### [TRY IT]
Search the material below for the string "Scroll". Return every line that holds it.

### [DATA SUPPLIED]

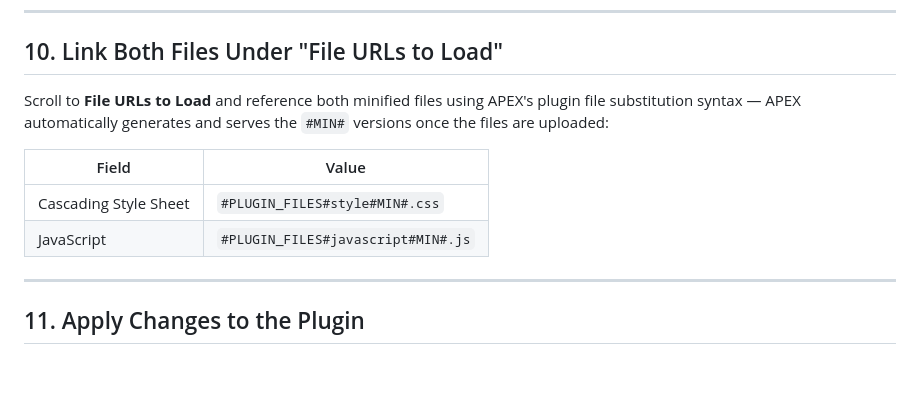
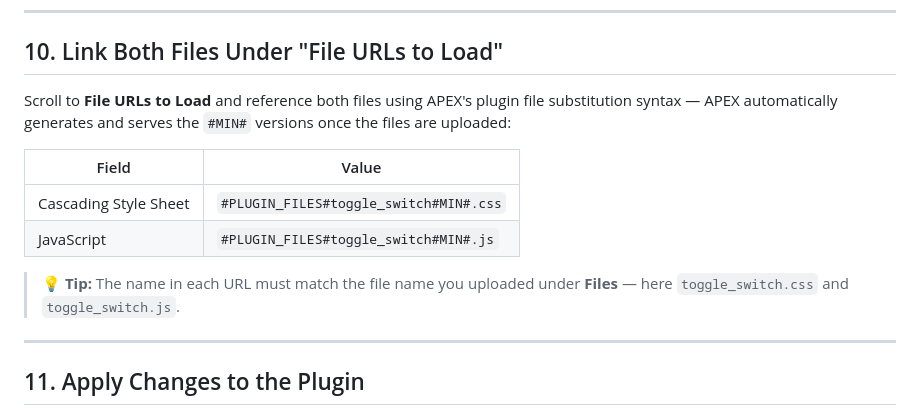
Before and after one commit to HassaanAhmedTahir/Toggle-Switch-Plugin, a Markdown page: README.md, the part around one of its changes. Drawn GitHub-style; blank space fills up the shorter version.

```diff
--- a/README.md
+++ b/README.md
@@ -166,12 +194,14 @@ This is the heart of the plugin — namespaced as `shToggleSwitch` to avoid glob
 
 ## 10. Link Both Files Under "File URLs to Load"
 
-Scroll to **File URLs to Load** and reference both minified files using APEX's plugin file substitution syntax — APEX automatically generates and serves the `#MIN#` versions once the files are uploaded:
+Scroll to **File URLs to Load** and reference both files using APEX's plugin file substitution syntax — APEX automatically generates and serves the `#MIN#` versions once the files are uploaded:
 
 | Field | Value |
 |---|---|
-| Cascading Style Sheet | `#PLUGIN_FILES#style#MIN#.css` |
-| JavaScript | `#PLUGIN_FILES#javascript#MIN#.js` |
+| Cascading Style Sheet | `#PLUGIN_FILES#toggle_switch#MIN#.css` |
+| JavaScript | `#PLUGIN_FILES#toggle_switch#MIN#.js` |
+
+> 💡 **Tip:** The name in each URL must match the file name you uploaded under **Files** — here `toggle_switch.css` and `toggle_switch.js`.
 
 ---
 
```
Also changed, not shown: other parts of README.md (+70 -16 lines), CHANGELOG.md (added, +12 -0 lines), docs/images/toggle-switch-login-page.png (added), 7 other files.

### [REPLY TO THE EXERCISE]
-Scroll to **File URLs to Load** and reference both minified files using APEX's plugin file substitution syntax — APEX automatically generates and serves the `#MIN#` versions once the files are uploaded:
+Scroll to **File URLs to Load** and reference both files using APEX's plugin file substitution syntax — APEX automatically generates and serves the `#MIN#` versions once the files are uploaded:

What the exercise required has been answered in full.